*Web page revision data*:
● ● ● ● ● ● ●

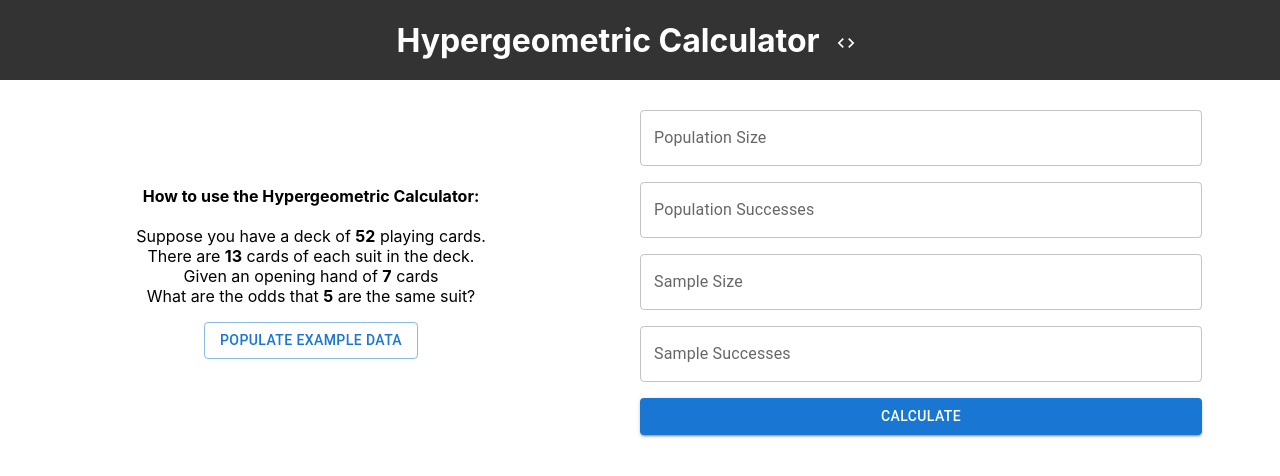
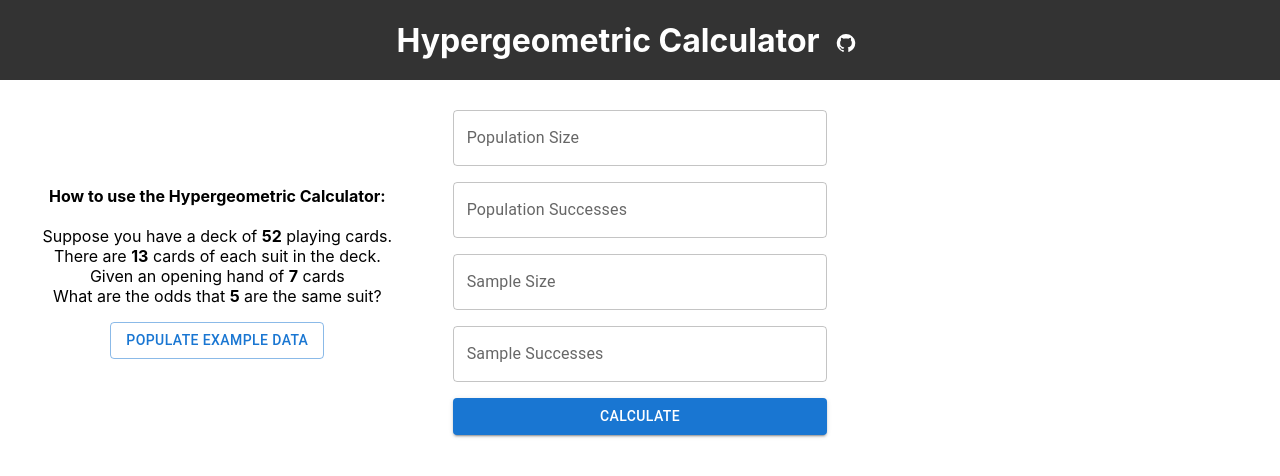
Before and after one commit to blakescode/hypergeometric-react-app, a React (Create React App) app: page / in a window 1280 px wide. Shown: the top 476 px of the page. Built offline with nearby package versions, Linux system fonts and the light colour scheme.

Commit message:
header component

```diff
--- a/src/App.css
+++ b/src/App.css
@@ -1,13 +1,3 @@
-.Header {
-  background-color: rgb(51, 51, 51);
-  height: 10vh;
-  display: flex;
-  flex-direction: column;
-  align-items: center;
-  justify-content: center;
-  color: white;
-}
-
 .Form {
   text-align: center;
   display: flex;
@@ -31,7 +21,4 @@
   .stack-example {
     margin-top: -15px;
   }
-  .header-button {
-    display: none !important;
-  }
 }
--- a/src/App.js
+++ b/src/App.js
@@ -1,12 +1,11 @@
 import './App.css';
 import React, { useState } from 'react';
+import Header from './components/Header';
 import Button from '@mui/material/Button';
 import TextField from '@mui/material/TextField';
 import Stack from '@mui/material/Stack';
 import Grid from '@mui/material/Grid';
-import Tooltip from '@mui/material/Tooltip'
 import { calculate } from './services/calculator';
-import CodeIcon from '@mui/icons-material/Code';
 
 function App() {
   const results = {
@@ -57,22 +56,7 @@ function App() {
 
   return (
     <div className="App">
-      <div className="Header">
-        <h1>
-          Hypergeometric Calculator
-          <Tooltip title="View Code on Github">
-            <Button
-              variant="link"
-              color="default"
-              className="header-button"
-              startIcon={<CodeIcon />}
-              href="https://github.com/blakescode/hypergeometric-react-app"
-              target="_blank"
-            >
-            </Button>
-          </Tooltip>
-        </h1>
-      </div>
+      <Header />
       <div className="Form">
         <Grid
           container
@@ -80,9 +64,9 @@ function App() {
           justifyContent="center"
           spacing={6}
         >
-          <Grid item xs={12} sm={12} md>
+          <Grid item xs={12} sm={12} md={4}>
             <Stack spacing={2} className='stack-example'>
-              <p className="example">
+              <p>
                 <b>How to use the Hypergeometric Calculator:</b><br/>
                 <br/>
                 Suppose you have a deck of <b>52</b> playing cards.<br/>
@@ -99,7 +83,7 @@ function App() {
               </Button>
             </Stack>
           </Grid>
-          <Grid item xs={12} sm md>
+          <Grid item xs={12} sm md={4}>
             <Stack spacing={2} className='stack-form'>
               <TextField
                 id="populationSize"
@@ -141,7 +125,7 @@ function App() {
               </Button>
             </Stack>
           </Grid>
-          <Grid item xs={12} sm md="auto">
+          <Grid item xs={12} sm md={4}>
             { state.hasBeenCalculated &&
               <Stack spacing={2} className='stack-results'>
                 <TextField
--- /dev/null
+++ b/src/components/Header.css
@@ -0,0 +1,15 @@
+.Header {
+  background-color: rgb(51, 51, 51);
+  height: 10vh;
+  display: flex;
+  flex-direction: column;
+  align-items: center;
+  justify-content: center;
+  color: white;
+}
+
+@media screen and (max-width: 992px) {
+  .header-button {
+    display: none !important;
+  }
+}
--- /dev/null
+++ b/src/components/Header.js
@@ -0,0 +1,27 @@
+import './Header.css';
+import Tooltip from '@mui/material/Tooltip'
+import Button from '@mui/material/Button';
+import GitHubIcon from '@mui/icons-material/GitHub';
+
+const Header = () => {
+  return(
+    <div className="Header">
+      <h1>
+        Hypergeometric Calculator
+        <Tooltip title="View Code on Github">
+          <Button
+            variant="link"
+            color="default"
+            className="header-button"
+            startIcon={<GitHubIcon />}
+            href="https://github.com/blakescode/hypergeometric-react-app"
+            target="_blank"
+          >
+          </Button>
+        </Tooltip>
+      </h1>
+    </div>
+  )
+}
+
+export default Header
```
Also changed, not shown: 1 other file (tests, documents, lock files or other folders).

● ● ● ● ● ● ●

*Required action*: Whenever a line in the preceding entries includes the word "components", count it, and state the total alone.

*Response*: 3